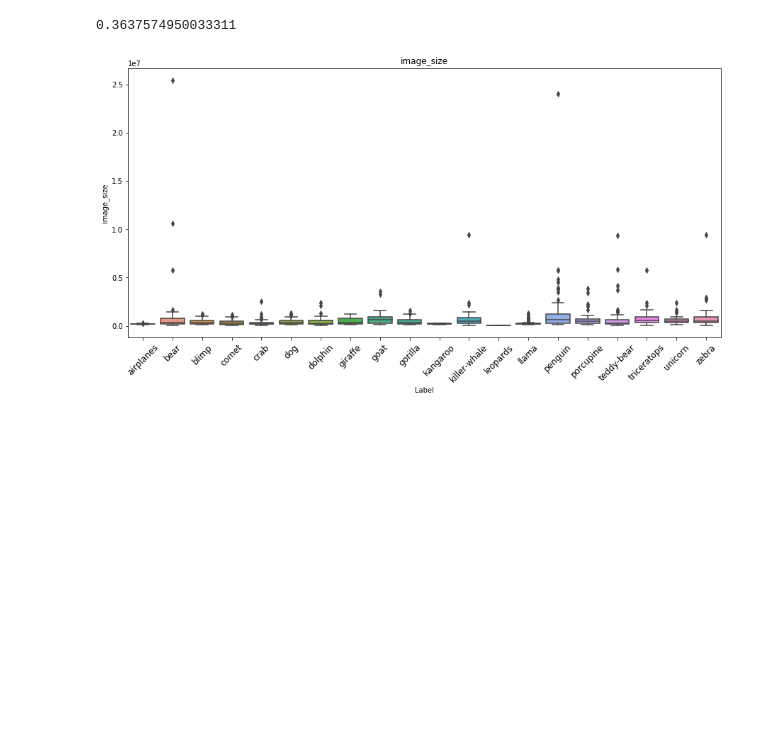
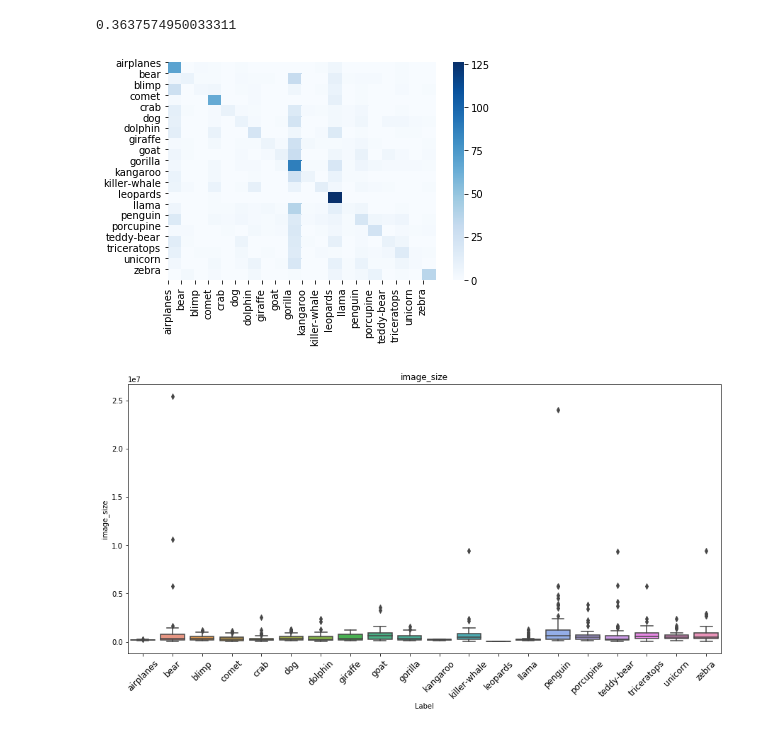
Before and after one commit to vikrantwd/Image_Classification, a Jupyter notebook: GradProject_NB2.ipynb, the cells around one changed output. Cells and saved outputs as stored; diff of their text form; code cells hidden in the pictures; blank space fills up the shorter version.

```diff
--- a/GradProject_NB2.ipynb
+++ b/GradProject_NB2.ipynb
@@ -488,6 +529,15 @@ y_pred = logisticRegr.predict(x)
 accuracy_score(y_pred, y)
 # %% [output]
 0.3637574950033311
+# %%
+from sklearn.metrics import confusion_matrix
+conf = confusion_matrix(y, y_pred, labels = starting_data['Encoding'].unique().astype(int))
+sns.heatmap(conf, cmap = 'Blues')
+plt.xticks(starting_data['Encoding'].unique().astype(int), starting_data['Label'].unique(), rotation = 90)
+plt.yticks(starting_data['Encoding'].unique().astype(int), starting_data['Label'].unique())
+plt.show()
+# %% [output]
+[figure, added]
 # %%
 for ft in ['image_size', 'red_ch_intensity', 'aspect_ratio']:
     plt.figure(figsize = (15,7))
```
Also changed, not shown: parts of 7 cells of this notebook, 1 other file.
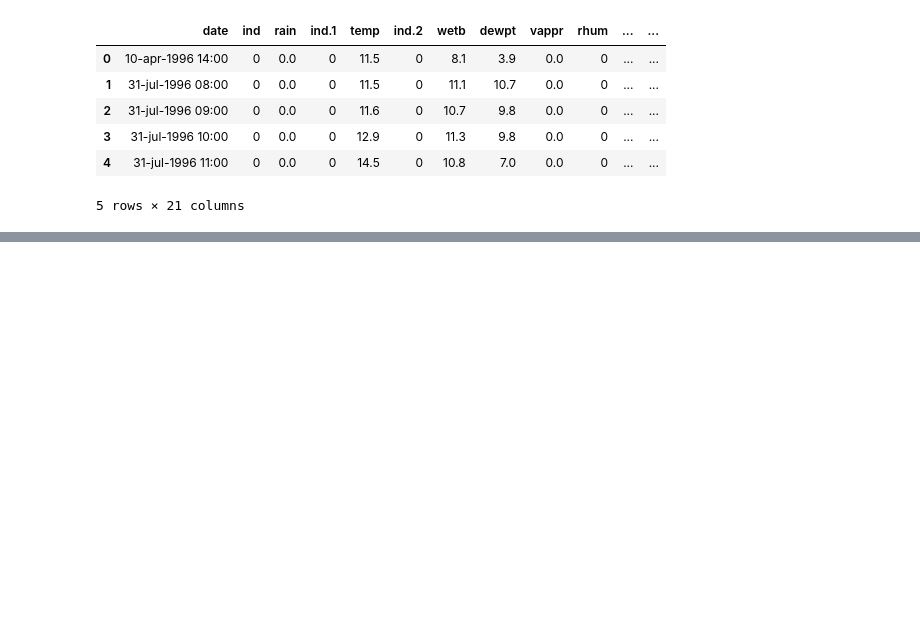
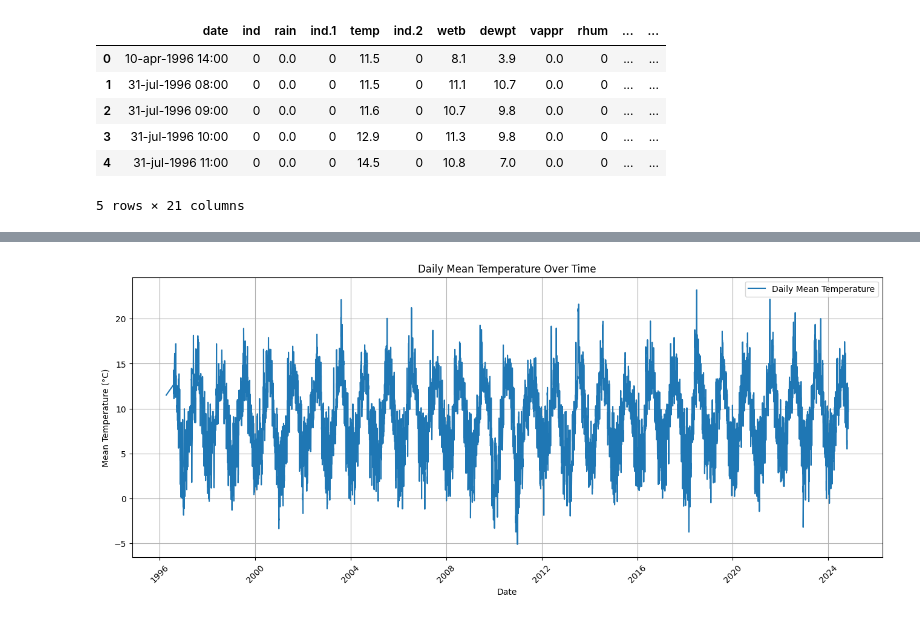
Before and after one commit to jakedaly97/PFDA, a Jupyter notebook: assignments/assignment_6_Weather.ipynb, the cells around one changed output, grey strips where cells are left out. Drawn from its saved outputs; the diff is of its cells as text; code cells hidden in the pictures; blank space fills up the shorter version.

```diff
--- a/assignments/assignment_6_Weather.ipynb
+++ b/assignments/assignment_6_Weather.ipynb
@@ -21,0 +57,9 @@ df.head()
+# %%
+# Extract the date (without the time) and create a new column 'Date'
+df['Day'] = df['Time'].dt.date
+
+# Calculate the mean temperature for each day by grouping by 'Date'
+daily_mean_temp = df.groupby('Day')['temp'].mean()
+
+# Display the result
+print(daily_mean_temp)
@@ -21,0 +80,12 @@ df.head()
+# %%
+plt.figure(figsize=(16, 6))
+plt.plot(daily_mean_temp.index, daily_mean_temp.values, label='Daily Mean Temperature')
+plt.xlabel('Date')
+plt.ylabel('Mean Temperature (°C)')
+plt.title('Daily Mean Temperature Over Time')
+plt.xticks(rotation=45)  # Rotate date labels for better readability
+plt.legend()
+plt.grid(True)
+plt.show()
+# %% [output]
+[figure, added]
```
Also changed, not shown: parts of 5 cells of this notebook.
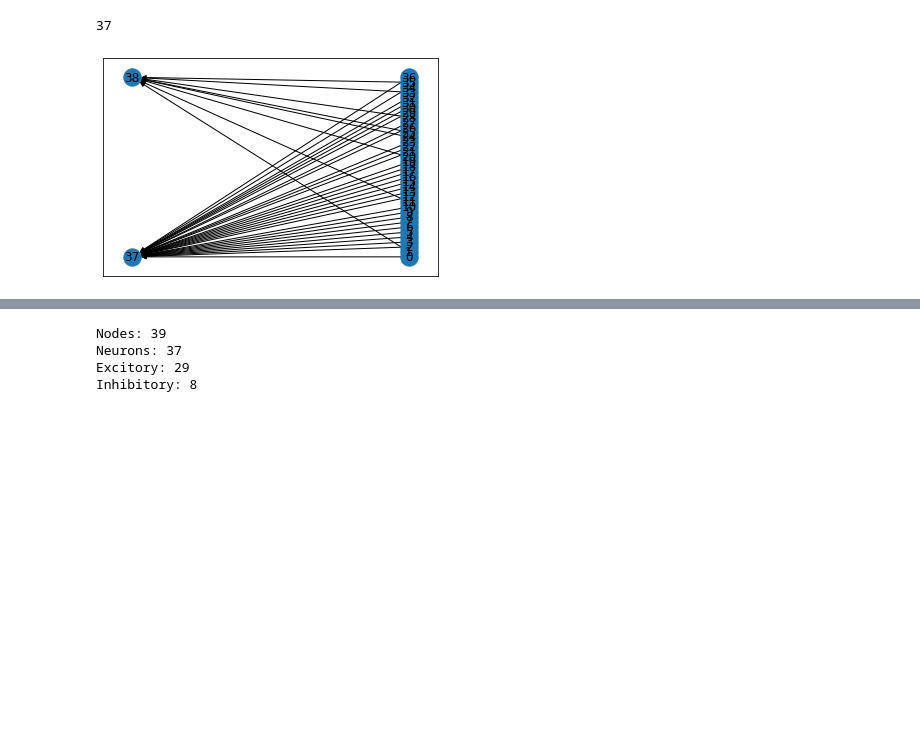
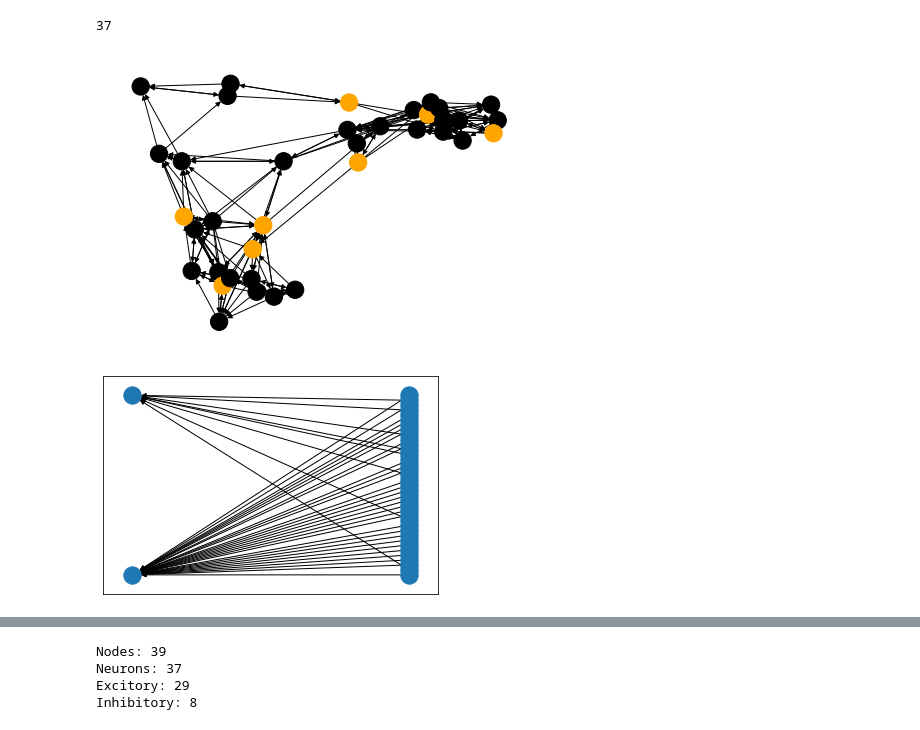
Before and after one commit to rnartallo/randomlygrownnetworks, a Jupyter notebook: initialprojectwork.ipynb, the cells around one changed output, grey strips where cells are left out. Saved outputs shown, nothing was run; the diff lists cells and outputs as text; code cells hidden in the pictures; blank space fills up the shorter version.

Commit message:
Introduced degree distribution and coloured plots for EI graphs

```diff
--- a/initialprojectwork.ipynb
+++ b/initialprojectwork.ipynb
@@ -421,13 +421,34 @@ def starExpansion(EINetwork):
     adjMatrix.append([0] * (len(somaPositions)+2))
     adjMatrix.append([0] * (len(somaPositions)+2))
     return(adjMatrix)
+# %%
+def makeColourHyperGraph(Network):
+    adj = Network[0]
+    nodeInfo = Network[1]
+    colour_map =[]
+    G = nx.DiGraph()
+    for i in range(0,len(nodeInfo)):
+        if nodeInfo[i][2]=="I":
+            colour_map.append("orange")
+        else:
+            colour_map.append("black")
+        for j in range(0,len(nodeInfo)):
+            if adj[i][j] == 1:
+                G.add_edge(i,j)
+    return([G,colour_map])
+def plotColourGraph(G,colour_map):
+    nx.draw(G,node_color=colour_map, with_labels=False)
+    plt.show()
 # %%
 star = starExpansion(EInetwork)
 # %% [output]
 37
 # %%
 starGraph = makeGraph(star)
-# %%
-plotStarGraph(starGraph)
-# %% [output]
-[figure, removed]
+# %%
+colourGraph=makeColourHyperGraph(EInetwork)
+plotColourGraph(colourGraph[0],colourGraph[1])
+plotStarGraph(starGraph)
+# %% [output]
+[figure, added]
+[figure, added]
```
Also changed, not shown: parts of 5 cells of this notebook.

- - - - -

**YOUR GOAL:** Could you output every record above exactly as written, leaving out the pictures?

**TASK ANSWER:**
Before and after one commit to vikrantwd/Image_Classification, a Jupyter notebook: GradProject_NB2.ipynb, the cells around one changed output. Cells and saved outputs as stored; diff of their text form; code cells hidden in the pictures; blank space fills up the shorter version.

```diff
--- a/GradProject_NB2.ipynb
+++ b/GradProject_NB2.ipynb
@@ -488,6 +529,15 @@ y_pred = logisticRegr.predict(x)
 accuracy_score(y_pred, y)
 # %% [output]
 0.3637574950033311
+# %%
+from sklearn.metrics import confusion_matrix
+conf = confusion_matrix(y, y_pred, labels = starting_data['Encoding'].unique().astype(int))
+sns.heatmap(conf, cmap = 'Blues')
+plt.xticks(starting_data['Encoding'].unique().astype(int), starting_data['Label'].unique(), rotation = 90)
+plt.yticks(starting_data['Encoding'].unique().astype(int), starting_data['Label'].unique())
+plt.show()
+# %% [output]
+[figure, added]
 # %%
 for ft in ['image_size', 'red_ch_intensity', 'aspect_ratio']:
     plt.figure(figsize = (15,7))
```
Also changed, not shown: parts of 7 cells of this notebook, 1 other file.
Before and after one commit to jakedaly97/PFDA, a Jupyter notebook: assignments/assignment_6_Weather.ipynb, the cells around one changed output, grey strips where cells are left out. Drawn from its saved outputs; the diff is of its cells as text; code cells hidden in the pictures; blank space fills up the shorter version.

```diff
--- a/assignments/assignment_6_Weather.ipynb
+++ b/assignments/assignment_6_Weather.ipynb
@@ -21,0 +57,9 @@ df.head()
+# %%
+# Extract the date (without the time) and create a new column 'Date'
+df['Day'] = df['Time'].dt.date
+
+# Calculate the mean temperature for each day by grouping by 'Date'
+daily_mean_temp = df.groupby('Day')['temp'].mean()
+
+# Display the result
+print(daily_mean_temp)
@@ -21,0 +80,12 @@ df.head()
+# %%
+plt.figure(figsize=(16, 6))
+plt.plot(daily_mean_temp.index, daily_mean_temp.values, label='Daily Mean Temperature')
+plt.xlabel('Date')
+plt.ylabel('Mean Temperature (°C)')
+plt.title('Daily Mean Temperature Over Time')
+plt.xticks(rotation=45)  # Rotate date labels for better readability
+plt.legend()
+plt.grid(True)
+plt.show()
+# %% [output]
+[figure, added]
```
Also changed, not shown: parts of 5 cells of this notebook.
Before and after one commit to rnartallo/randomlygrownnetworks, a Jupyter notebook: initialprojectwork.ipynb, the cells around one changed output, grey strips where cells are left out. Saved outputs shown, nothing was run; the diff lists cells and outputs as text; code cells hidden in the pictures; blank space fills up the shorter version.

Commit message:
Introduced degree distribution and coloured plots for EI graphs

```diff
--- a/initialprojectwork.ipynb
+++ b/initialprojectwork.ipynb
@@ -421,13 +421,34 @@ def starExpansion(EINetwork):
     adjMatrix.append([0] * (len(somaPositions)+2))
     adjMatrix.append([0] * (len(somaPositions)+2))
     return(adjMatrix)
+# %%
+def makeColourHyperGraph(Network):
+    adj = Network[0]
+    nodeInfo = Network[1]
+    colour_map =[]
+    G = nx.DiGraph()
+    for i in range(0,len(nodeInfo)):
+        if nodeInfo[i][2]=="I":
+            colour_map.append("orange")
+        else:
+            colour_map.append("black")
+        for j in range(0,len(nodeInfo)):
+            if adj[i][j] == 1:
+                G.add_edge(i,j)
+    return([G,colour_map])
+def plotColourGraph(G,colour_map):
+    nx.draw(G,node_color=colour_map, with_labels=False)
+    plt.show()
 # %%
 star = starExpansion(EInetwork)
 # %% [output]
 37
 # %%
 starGraph = makeGraph(star)
-# %%
-plotStarGraph(starGraph)
-# %% [output]
-[figure, removed]
+# %%
+colourGraph=makeColourHyperGraph(EInetwork)
+plotColourGraph(colourGraph[0],colourGraph[1])
+plotStarGraph(starGraph)
+# %% [output]
+[figure, added]
+[figure, added]
```
Also changed, not shown: parts of 5 cells of this notebook.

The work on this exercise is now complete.